INFORMATION PROVIDED
▼
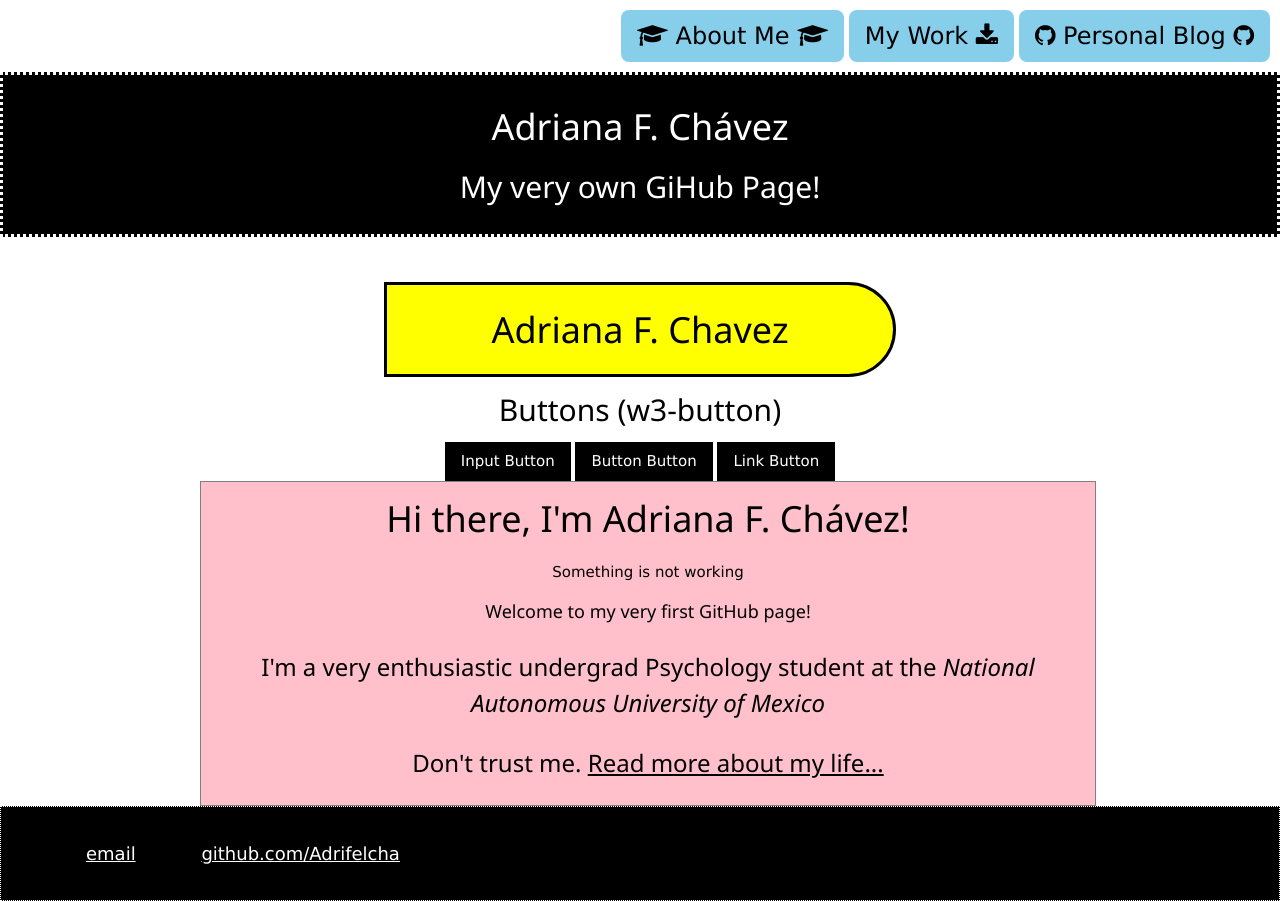
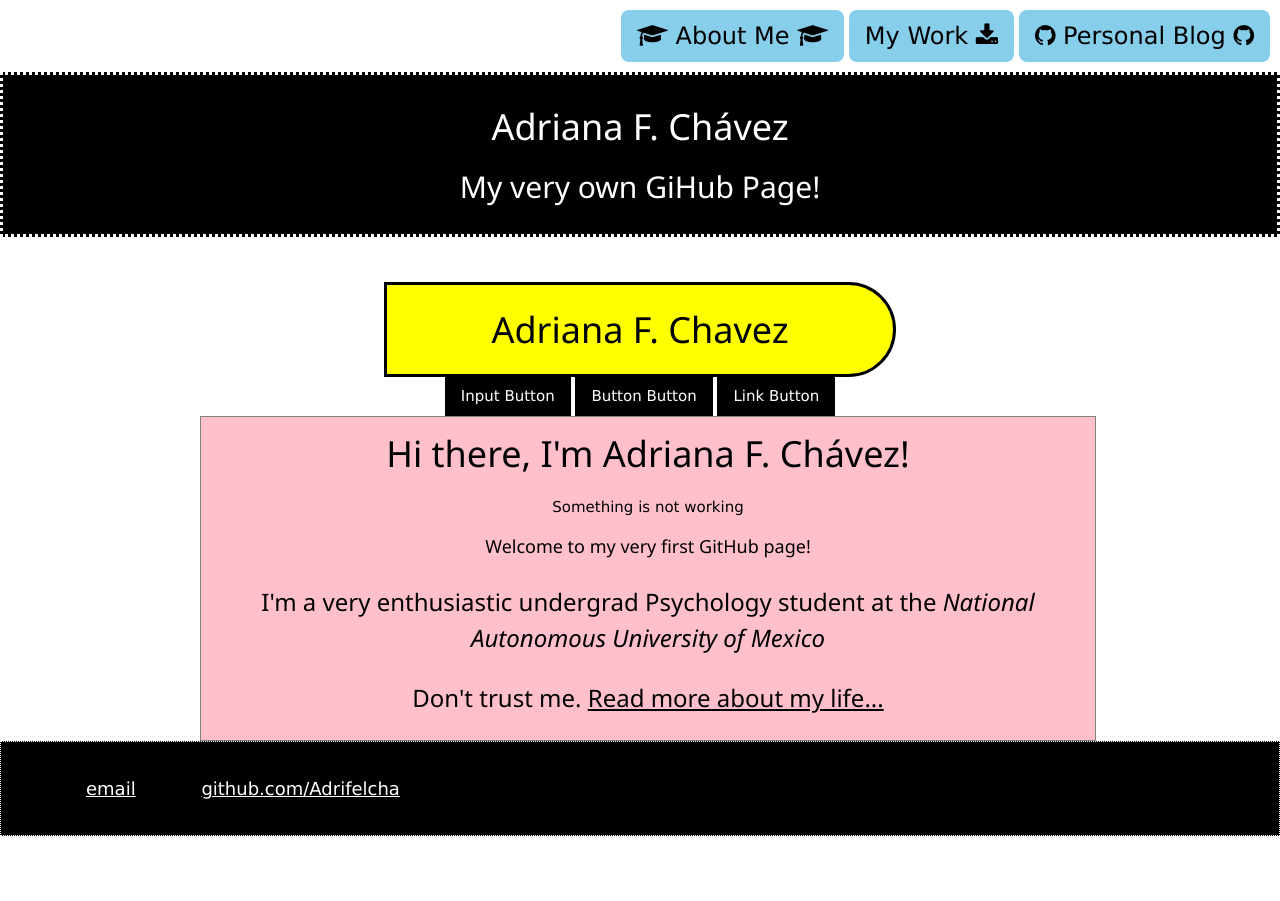
Before and after one commit to Adrifelcha/Adrifelcha-github.io, a Jekyll site: the page built from index.html, in a window 1280 px wide. Built offline with Jekyll 4.4.1, drawn with Linux system fonts in a browser that asks for light colours.

Commit message:
Update default.html

```diff
--- a/_layouts/default.html
+++ b/_layouts/default.html
@@ -89,11 +89,10 @@
     			</header>
 
 			<div class="w3-container">
-  <h2>Buttons (w3-button)</h2>
-  <input type="button" class="w3-button w3-black" value="Input Button">
-  <button class="w3-button w3-black">Button Button</button>
-  <a href="#" class="w3-button w3-black">Link Button</a>
-				</div>
+ 				  <input type="button" class="w3-button w3-black" value="Input Button">
+  				  <button class="w3-button w3-black">Button Button</button>
+  				  <a href="#" class="w3-button w3-black">Link Button</a>
+			</div>
 
 				</center>
 
```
▲
WHAT YOU HAVE TO DO
Among the lines above, please find those with "html" and copy them.

RESULT OF THE TASK
Before and after one commit to Adrifelcha/Adrifelcha-github.io, a Jekyll site: the page built from index.html, in a window 1280 px wide. Built offline with Jekyll 4.4.1, drawn with Linux system fonts in a browser that asks for light colours.
Update default.html
--- a/_layouts/default.html
+++ b/_layouts/default.html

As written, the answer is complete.